The Fall River City Council is looking for answers as to where 157,000 dollars will be located to pay the city’s share of a new fire boat.
The financing was never approved or brought before the nine councilors in 2018, according to those in attendance at the latest council session.
Council discussed a transfer of just over 28,000 dollars from the EMS Stabilization fund into the Port Security fund during its first finance meeting in over two months.
Councilor Shawn Cadime asked Fall River Fire Chief John Lynch about a 25 percent share of the boat and how it would be paid for.
Lynch responded, "at the time, the administration wasn't in favor of using our funds. They were looking for other ways so at that point I was looking at different avenues for our portion. One of them was state money because sometimes they will appropriate funds like this."
Lynch continued and told Cadime about a grant the department accepted towards the two-year process of designing and constructing a new fire boat.
"We already accepted a grant and the money,” the Chief said. “The boat was being built and will take a two-year process."
Cadime and Lynch then engaged in a discussion about the lack of funding, as well as the lack of communication.
"I understand that,” Cadime said. “But Chief, my issue is that we accepted a grant without the necessary funding associated with it. To me, that's financially irresponsible and from a management standpoint it doesn't make any sense.”
The City Councilor continued, “so here we are, we have a boat and we're trying to figure out where the twenty-five percent is. I don't care what administration it was, that's just bad management across the board. I don't know how we allowed this to take place."
Lynch then talked about the requested transfer of funds.
"We have found the money,” he said. “Part of the money is right before you. There's 28,000 dollars transferred from the EMS stabilization fund to the Port Security fund."
Cadime argued that the city has enough issues without trying to secure 157,000 dollars as a pandemic continues. He also argued the development of the waterfront is still leagues away.
As the discussion continued, Councilor Linda Pereira indicated where she believed the fault lies in terms of miscommunication.
"If there's blame, it's on the previous administration because it is not the first thing that was ever snuck by the council,” she said. “And you know it. At this point, we already have the boat and have purchased it and now we have to come up with the money.”
“Was this the right way to handle it?” Pereira rhetorically asked. “Absolutely not. I agree with Councilor Cadime that this should not have been done this way.
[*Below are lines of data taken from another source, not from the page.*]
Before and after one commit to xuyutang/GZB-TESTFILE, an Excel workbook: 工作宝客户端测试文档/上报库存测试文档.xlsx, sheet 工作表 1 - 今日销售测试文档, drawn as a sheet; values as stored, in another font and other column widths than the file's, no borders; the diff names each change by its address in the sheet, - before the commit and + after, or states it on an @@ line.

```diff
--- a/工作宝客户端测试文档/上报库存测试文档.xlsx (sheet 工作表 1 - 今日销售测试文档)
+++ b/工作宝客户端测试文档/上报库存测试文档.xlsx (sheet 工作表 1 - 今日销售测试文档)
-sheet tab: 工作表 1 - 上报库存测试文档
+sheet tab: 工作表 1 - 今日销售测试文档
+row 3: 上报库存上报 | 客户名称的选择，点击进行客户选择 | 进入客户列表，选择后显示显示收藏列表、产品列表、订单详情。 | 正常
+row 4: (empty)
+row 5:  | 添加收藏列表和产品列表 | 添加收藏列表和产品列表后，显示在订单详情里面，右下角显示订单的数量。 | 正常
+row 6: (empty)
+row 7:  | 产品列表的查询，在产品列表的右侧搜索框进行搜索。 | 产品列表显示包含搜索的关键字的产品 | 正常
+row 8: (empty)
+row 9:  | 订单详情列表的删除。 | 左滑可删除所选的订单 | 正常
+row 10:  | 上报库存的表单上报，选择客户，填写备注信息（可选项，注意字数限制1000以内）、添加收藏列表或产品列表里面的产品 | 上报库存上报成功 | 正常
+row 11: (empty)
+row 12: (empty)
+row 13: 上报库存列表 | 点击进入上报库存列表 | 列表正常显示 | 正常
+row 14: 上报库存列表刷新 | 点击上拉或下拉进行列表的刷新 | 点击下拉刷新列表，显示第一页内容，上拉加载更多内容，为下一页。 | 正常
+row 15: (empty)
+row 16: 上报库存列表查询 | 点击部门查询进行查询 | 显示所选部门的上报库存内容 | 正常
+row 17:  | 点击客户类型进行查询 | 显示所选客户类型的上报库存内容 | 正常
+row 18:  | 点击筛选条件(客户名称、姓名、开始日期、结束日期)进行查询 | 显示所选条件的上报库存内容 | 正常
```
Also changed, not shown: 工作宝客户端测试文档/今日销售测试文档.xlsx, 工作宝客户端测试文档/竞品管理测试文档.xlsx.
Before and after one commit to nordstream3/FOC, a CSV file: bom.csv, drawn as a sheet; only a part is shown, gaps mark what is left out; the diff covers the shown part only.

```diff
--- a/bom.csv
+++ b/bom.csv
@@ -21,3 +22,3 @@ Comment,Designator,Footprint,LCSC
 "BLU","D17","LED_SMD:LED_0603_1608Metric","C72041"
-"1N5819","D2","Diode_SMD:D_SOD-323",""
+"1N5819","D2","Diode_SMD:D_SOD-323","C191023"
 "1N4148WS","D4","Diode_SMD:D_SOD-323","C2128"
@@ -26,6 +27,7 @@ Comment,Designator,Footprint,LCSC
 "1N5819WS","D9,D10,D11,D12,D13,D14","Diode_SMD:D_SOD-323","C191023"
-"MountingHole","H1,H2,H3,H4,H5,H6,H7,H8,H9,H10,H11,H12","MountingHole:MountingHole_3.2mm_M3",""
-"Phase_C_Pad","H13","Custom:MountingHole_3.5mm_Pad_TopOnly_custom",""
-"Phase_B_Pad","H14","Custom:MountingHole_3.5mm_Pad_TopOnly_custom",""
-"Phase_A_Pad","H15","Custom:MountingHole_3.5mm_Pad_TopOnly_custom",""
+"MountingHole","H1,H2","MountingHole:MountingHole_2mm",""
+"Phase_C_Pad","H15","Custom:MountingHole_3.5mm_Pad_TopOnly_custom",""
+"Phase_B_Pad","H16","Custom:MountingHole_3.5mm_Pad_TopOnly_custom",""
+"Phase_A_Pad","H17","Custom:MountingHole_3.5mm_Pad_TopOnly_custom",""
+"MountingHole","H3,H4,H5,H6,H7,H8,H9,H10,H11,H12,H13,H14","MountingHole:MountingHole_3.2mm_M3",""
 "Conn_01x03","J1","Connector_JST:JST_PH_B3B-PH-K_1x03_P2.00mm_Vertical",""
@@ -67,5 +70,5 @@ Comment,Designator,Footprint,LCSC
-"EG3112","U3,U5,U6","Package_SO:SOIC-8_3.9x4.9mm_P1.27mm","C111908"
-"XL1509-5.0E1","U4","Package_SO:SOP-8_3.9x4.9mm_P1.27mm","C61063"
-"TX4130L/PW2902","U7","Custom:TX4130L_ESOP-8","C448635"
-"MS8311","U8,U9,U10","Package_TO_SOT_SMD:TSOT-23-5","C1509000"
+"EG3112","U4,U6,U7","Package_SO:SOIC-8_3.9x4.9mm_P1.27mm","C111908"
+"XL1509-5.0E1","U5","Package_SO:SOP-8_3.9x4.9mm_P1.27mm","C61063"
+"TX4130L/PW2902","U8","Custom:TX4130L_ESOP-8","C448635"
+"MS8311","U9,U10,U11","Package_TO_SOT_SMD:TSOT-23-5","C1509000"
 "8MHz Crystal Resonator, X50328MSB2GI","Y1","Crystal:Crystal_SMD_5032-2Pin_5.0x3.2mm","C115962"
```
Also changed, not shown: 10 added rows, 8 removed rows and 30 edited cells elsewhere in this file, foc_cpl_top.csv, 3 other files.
The former city administrator coming to council should have brought this to light and it didn't happen."
Council President Cliff Ponte also chimed in. He directed the interim city administrator in Mary Sahady to inform department heads that they need to come forward if there are other spending issues that had not been present beforehand.
"I take absolute exception to the fact that this council was not properly notified as well as the other city council in 2018,” he said. “Please, make sure that that memo goes out tomorrow to all department heads that if anything happens it comes before this council before the next meeting."
Chief Lynch said training on the boat will take about six weeks to complete. It will cost at least 5,000 dollars annually for maintenance and any repairs.